A brief update on where both cameras stand.
Camera 1. Yi, with C-Mount Lens
I now have the titanium components I designed and had cut by SendCutSend, and the C-Mount Taylor-Hobson lens purchased off of EBay. I’m awaiting some pads being laser cut (to seal and protect camera elements), and a lens mount component that Jawstec is printing (multi-jet fusion -nylon, which may be replaced by one printed in metal, after I check fit and strength). This weekend, I’ll be sanding and polishing the titanium.
Unfortunately, I think I put a couple of dings in the Yi’s sensor while trying to reposition it, and I’m waiting for a replacement Yi (again EBay, arriving Monday).
Camera 2. RaspberryPi HQ Camera, with D-Mount Lens
This was pretty easy to get working, because it’s inherently such a simple setup. Slide the ribbon connector from the camera straight into the slot on the RaspberryPi, activate the camera in software, and you’re taking pictures.
The short (12.29mm) distance from the base (flange) on D-Mount lenses to the sensor is no problem, because there’s nothing to get in the way.
The “camera” comes with an installed CS-C-Mount, in front of the sensor, and because it’s set up specifically to be easy to change backfocus distance in the mount. all I needed to do was add a small threaded C->D adapter I keep on my keychain anyway.
The one difficulty with setting backfocus correctly comes from using my massive 4k monitor for the project, because I lack a smaller screen on-hand. The way to fine-tune backfocus is to set the lens on infinity and then fiddle with the distance of flange to focal plane until it’s looking sharp. Unfortunately, I have no “infinity” in my rowhouse, so, short of taking everything outside, I’ll need to wait until I can get a new screen in. Probably a small touch screen, attached to the Pi, so that I can have this form a freestanding camera when I’m done.
The bigger problem overall, is that the RaspberryPi HQ camera is specifically designed for hobbyists and engineers who want to use it for tweaking and all sorts of clever stuff with sensors and Internet of Things uses. To make the camera actually do anything useful on the software side, and even to integrate hardware switches, saving video to solid state devices, etc, requires programming in Python. I’m not a Python programmer, and even though I am a complete master of “copy-and-paste,” there hasn’t been enough development of the Pi HQ camera for there to be a code base from which I can lift.
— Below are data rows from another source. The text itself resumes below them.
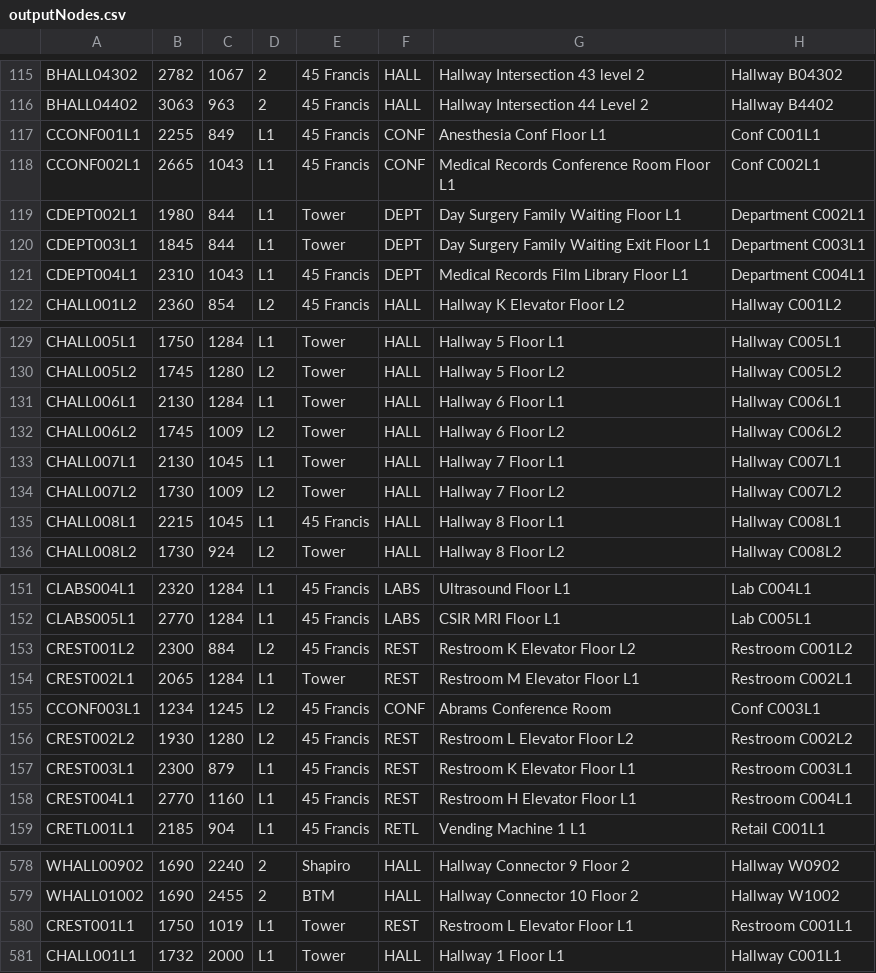
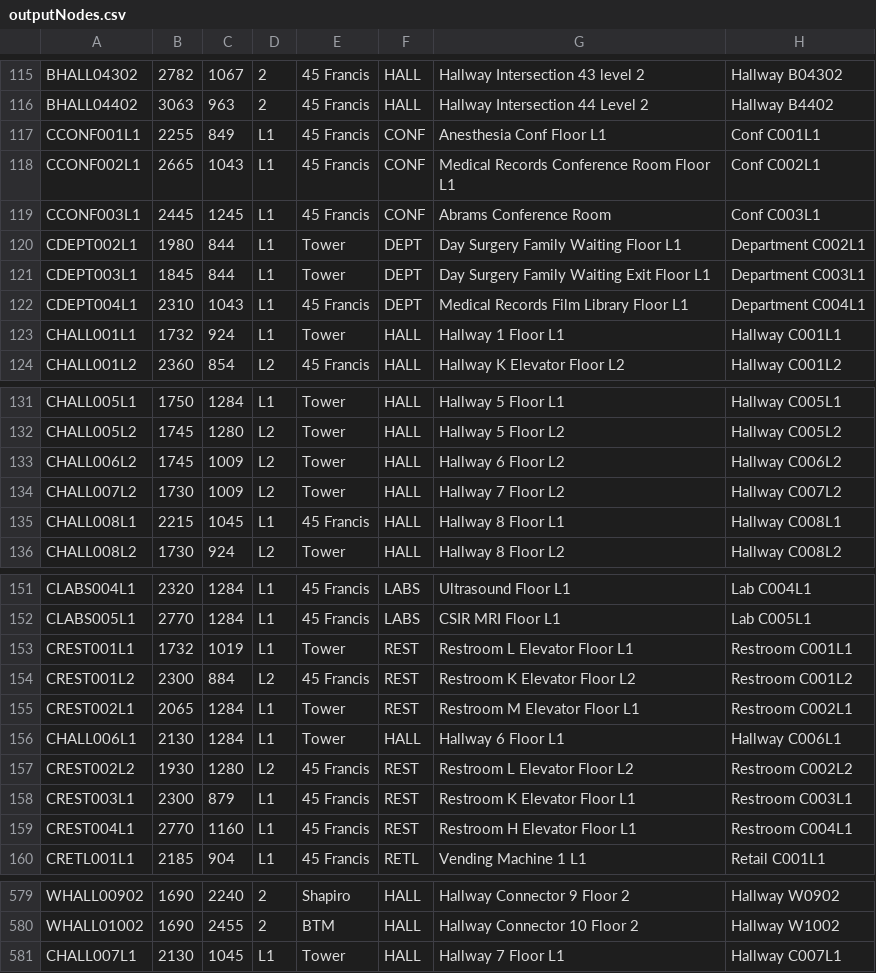
Before and after one commit to ArjunVenat/Team-R-Production, a CSV file: apps/backend/outputNodes.csv, drawn as a sheet; only a part is shown, gaps mark what is left out.

```diff
--- a/apps/backend/outputNodes.csv
+++ b/apps/backend/outputNodes.csv
@@ -118,2 +118,3 @@ CCONF001L1,2255,849,L1,45 Francis,CONF,Anesthesia Conf Floor L1,Conf C001L1
 CCONF002L1,2665,1043,L1,45 Francis,CONF,Medical Records Conference Room Floor L1,Conf C002L1
+CCONF003L1,2445,1245,L1,45 Francis,CONF,Abrams Conference Room,Conf C003L1
 CDEPT002L1,1980,844,L1,Tower,DEPT,Day Surgery Family Waiting Floor L1,Department C002L1
@@ -121,2 +122,3 @@ CDEPT003L1,1845,844,L1,Tower,DEPT,Day Surgery Family Waiting Exit Floor L1,Depar
 CDEPT004L1,2310,1043,L1,45 Francis,DEPT,Medical Records Film Library Floor L1,Department C004L1
+CHALL001L1,1732,924,L1,Tower,HALL,Hallway 1 Floor L1,Hallway C001L1
 CHALL001L2,2360,854,L2,45 Francis,HALL,Hallway K Elevator Floor L2,Hallway C001L2
@@ -130,5 +132,3 @@ CHALL005L1,1750,1284,L1,Tower,HALL,Hallway 5 Floor L1,Hallway C005L1
 CHALL005L2,1745,1280,L2,Tower,HALL,Hallway 5 Floor L2,Hallway C005L2
-CHALL006L1,2130,1284,L1,Tower,HALL,Hallway 6 Floor L1,Hallway C006L1
 CHALL006L2,1745,1009,L2,Tower,HALL,Hallway 6 Floor L2,Hallway C006L2
-CHALL007L1,2130,1045,L1,Tower,HALL,Hallway 7 Floor L1,Hallway C007L1
 CHALL007L2,1730,1009,L2,Tower,HALL,Hallway 7 Floor L2,Hallway C007L2
@@ -152,5 +152,6 @@ CLABS004L1,2320,1284,L1,45 Francis,LABS,Ultrasound Floor L1,Lab C004L1
 CLABS005L1,2770,1284,L1,45 Francis,LABS,CSIR MRI Floor L1,Lab C005L1
+CREST001L1,1732,1019,L1,Tower,REST,Restroom L Elevator Floor L1,Restroom C001L1
 CREST001L2,2300,884,L2,45 Francis,REST,Restroom K Elevator Floor L2,Restroom C001L2
 CREST002L1,2065,1284,L1,Tower,REST,Restroom M Elevator Floor L1,Restroom C002L1
-CCONF003L1,1234,1245,L2,45 Francis,CONF,Abrams Conference Room,Conf C003L1
+CHALL006L1,2130,1284,L1,Tower,HALL,Hallway 6 Floor L1,Hallway C006L1
 CREST002L2,1930,1280,L2,45 Francis,REST,Restroom L Elevator Floor L2,Restroom C002L2
@@ -579,3 +580,2 @@ WHALL00902,1690,2240,2,Shapiro,HALL,Hallway Connector 9 Floor 2,Hallway W0902
 WHALL01002,1690,2455,2,BTM,HALL,Hallway Connector 10 Floor 2,Hallway W1002
-CREST001L1,1750,1019,L1,Tower,REST,Restroom L Elevator Floor L1,Restroom C001L1
-CHALL001L1,1732,2000,L1,Tower,HALL,Hallway 1 Floor L1,Hallway C001L1
+CHALL007L1,2130,1045,L1,Tower,HALL,Hallway 7 Floor L1,Hallway C007L1
```
Also changed, not shown: apps/backend/outputEdges.csv, 1 other file.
Hence, I definitely have some stuff to figure out right now. I love the D-Mount lenses, and this setup does seem to work with them. But do I design a housing and work to figure out the Python controls necessary, or do I pause, and work to find hardware that will accept the D-Mount lenses, but be better suited to the creation of a camera?